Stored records
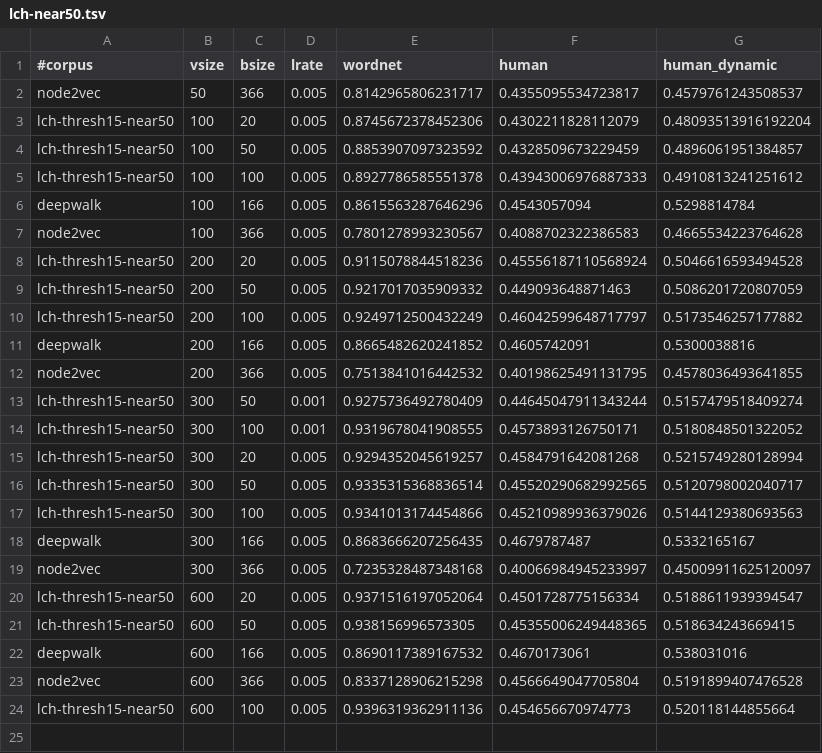
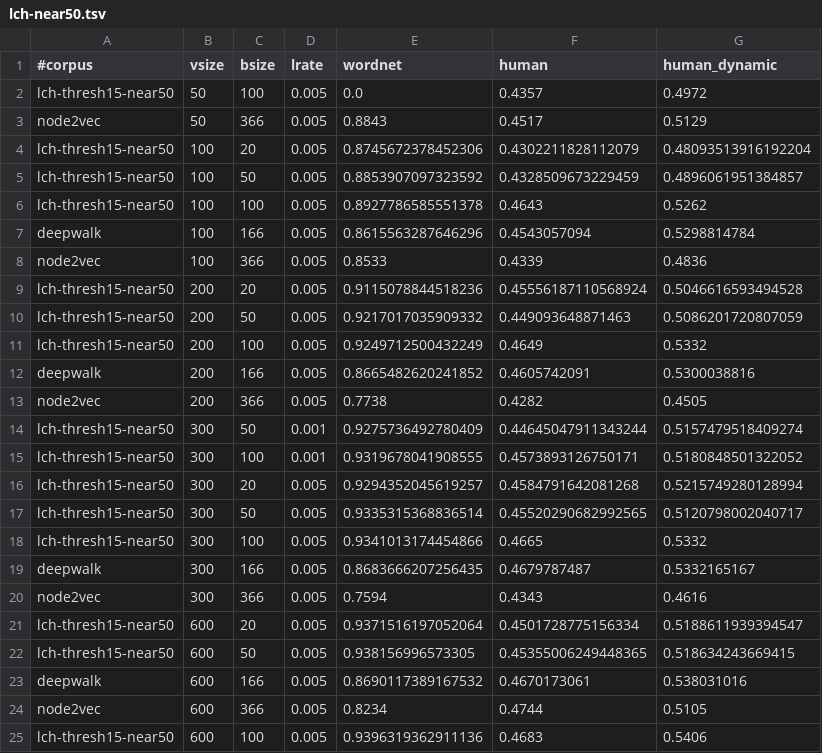
Before and after one commit to uhh-lt/path2vec, a TSV file: results/lch-near50.tsv, drawn as a sheet.

Commit message:
New results for plots

```diff
--- a/results/lch-near50.tsv
+++ b/results/lch-near50.tsv
@@ -1,13 +1,14 @@
 #corpus	vsize	bsize	lrate	wordnet	human	human_dynamic
-node2vec	50	366	0.005	0.8142965806231717	0.4355095534723817	0.4579761243508537
+lch-thresh15-near50	50	100	0.005	0.0	0.4357	0.4972
+node2vec	50	366	0.005	0.8843	0.4517	0.5129
 lch-thresh15-near50	100	20	0.005	0.8745672378452306	0.4302211828112079	0.48093513916192204
 lch-thresh15-near50	100	50	0.005	0.8853907097323592	0.4328509673229459	0.4896061951384857
-lch-thresh15-near50	100	100	0.005	0.8927786585551378	0.43943006976887333	0.4910813241251612
+lch-thresh15-near50	100	100	0.005	0.8927786585551378	0.4643	0.5262
 deepwalk	100	166	0.005	0.8615563287646296	0.4543057094	0.5298814784
-node2vec	100	366	0.005	0.7801278993230567	0.4088702322386583	0.4665534223764628
+node2vec	100	366	0.005	0.8533	0.4339	0.4836
 lch-thresh15-near50	200	20	0.005	0.9115078844518236	0.45556187110568924	0.5046616593494528
 lch-thresh15-near50	200	50	0.005	0.9217017035909332	0.449093648871463	0.5086201720807059
-lch-thresh15-near50	200	100	0.005	0.9249712500432249	0.46042599648717797	0.5173546257177882
+lch-thresh15-near50	200	100	0.005	0.9249712500432249	0.4649	0.5332
 deepwalk	200	166	0.005	0.8665482620241852	0.4605742091	0.5300038816
-node2vec	200	366	0.005	0.7513841016442532	0.40198625491131795	0.4578036493641855
+node2vec	200	366	0.005	0.7738	0.4282	0.4505
 lch-thresh15-near50	300	50	0.001	0.9275736492780409	0.44645047911343244	0.5157479518409274
@@ -16,5 +17,5 @@ lch-thresh15-near50	300	20	0.005	0.9294352045619257	0.4584791642081268	0.5215749
 lch-thresh15-near50	300	50	0.005	0.9335315368836514	0.45520290682992565	0.5120798002040717
-lch-thresh15-near50	300	100	0.005	0.9341013174454866	0.45210989936379026	0.5144129380693563
+lch-thresh15-near50	300	100	0.005	0.9341013174454866	0.4665	0.5332
 deepwalk	300	166	0.005	0.8683666207256435	0.4679787487	0.5332165167
-node2vec	300	366	0.005	0.7235328487348168	0.40066984945233997	0.45009911625120097
+node2vec	300	366	0.005	0.7594	0.4343	0.4616
 lch-thresh15-near50	600	20	0.005	0.9371516197052064	0.4501728775156334	0.5188611939394547
@@ -22,3 +23,3 @@ lch-thresh15-near50	600	50	0.005	0.938156996573305	0.45355006249448365	0.5186342
 deepwalk	600	166	0.005	0.8690117389167532	0.4670173061	0.538031016
-node2vec	600	366	0.005	0.8337128906215298	0.4566649047705804	0.5191899407476528
-lch-thresh15-near50	600	100	0.005	0.9396319362911136	0.454656670974773	0.520118144855664
+node2vec	600	366	0.005	0.8234	0.4744	0.5105
+lch-thresh15-near50	600	100	0.005	0.9396319362911136	0.4683	0.5406
```
Also changed, not shown: results/jcn-semcor-near50.tsv, 5 other files.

WHAT IS NEEDED: Omitting the pictures, copy each record above exactly as it stands.

ANSWER SPACE:
Before and after one commit to uhh-lt/path2vec, a TSV file: results/lch-near50.tsv, drawn as a sheet.

Commit message:
New results for plots

```diff
--- a/results/lch-near50.tsv
+++ b/results/lch-near50.tsv
@@ -1,13 +1,14 @@
 #corpus	vsize	bsize	lrate	wordnet	human	human_dynamic
-node2vec	50	366	0.005	0.8142965806231717	0.4355095534723817	0.4579761243508537
+lch-thresh15-near50	50	100	0.005	0.0	0.4357	0.4972
+node2vec	50	366	0.005	0.8843	0.4517	0.5129
 lch-thresh15-near50	100	20	0.005	0.8745672378452306	0.4302211828112079	0.48093513916192204
 lch-thresh15-near50	100	50	0.005	0.8853907097323592	0.4328509673229459	0.4896061951384857
-lch-thresh15-near50	100	100	0.005	0.8927786585551378	0.43943006976887333	0.4910813241251612
+lch-thresh15-near50	100	100	0.005	0.8927786585551378	0.4643	0.5262
 deepwalk	100	166	0.005	0.8615563287646296	0.4543057094	0.5298814784
-node2vec	100	366	0.005	0.7801278993230567	0.4088702322386583	0.4665534223764628
+node2vec	100	366	0.005	0.8533	0.4339	0.4836
 lch-thresh15-near50	200	20	0.005	0.9115078844518236	0.45556187110568924	0.5046616593494528
 lch-thresh15-near50	200	50	0.005	0.9217017035909332	0.449093648871463	0.5086201720807059
-lch-thresh15-near50	200	100	0.005	0.9249712500432249	0.46042599648717797	0.5173546257177882
+lch-thresh15-near50	200	100	0.005	0.9249712500432249	0.4649	0.5332
 deepwalk	200	166	0.005	0.8665482620241852	0.4605742091	0.5300038816
-node2vec	200	366	0.005	0.7513841016442532	0.40198625491131795	0.4578036493641855
+node2vec	200	366	0.005	0.7738	0.4282	0.4505
 lch-thresh15-near50	300	50	0.001	0.9275736492780409	0.44645047911343244	0.5157479518409274
@@ -16,5 +17,5 @@ lch-thresh15-near50	300	20	0.005	0.9294352045619257	0.4584791642081268	0.5215749
 lch-thresh15-near50	300	50	0.005	0.9335315368836514	0.45520290682992565	0.5120798002040717
-lch-thresh15-near50	300	100	0.005	0.9341013174454866	0.45210989936379026	0.5144129380693563
+lch-thresh15-near50	300	100	0.005	0.9341013174454866	0.4665	0.5332
 deepwalk	300	166	0.005	0.8683666207256435	0.4679787487	0.5332165167
-node2vec	300	366	0.005	0.7235328487348168	0.40066984945233997	0.45009911625120097
+node2vec	300	366	0.005	0.7594	0.4343	0.4616
 lch-thresh15-near50	600	20	0.005	0.9371516197052064	0.4501728775156334	0.5188611939394547
@@ -22,3 +23,3 @@ lch-thresh15-near50	600	50	0.005	0.938156996573305	0.45355006249448365	0.5186342
 deepwalk	600	166	0.005	0.8690117389167532	0.4670173061	0.538031016
-node2vec	600	366	0.005	0.8337128906215298	0.4566649047705804	0.5191899407476528
-lch-thresh15-near50	600	100	0.005	0.9396319362911136	0.454656670974773	0.520118144855664
+node2vec	600	366	0.005	0.8234	0.4744	0.5105
+lch-thresh15-near50	600	100	0.005	0.9396319362911136	0.4683	0.5406
```
Also changed, not shown: results/jcn-semcor-near50.tsv, 5 other files.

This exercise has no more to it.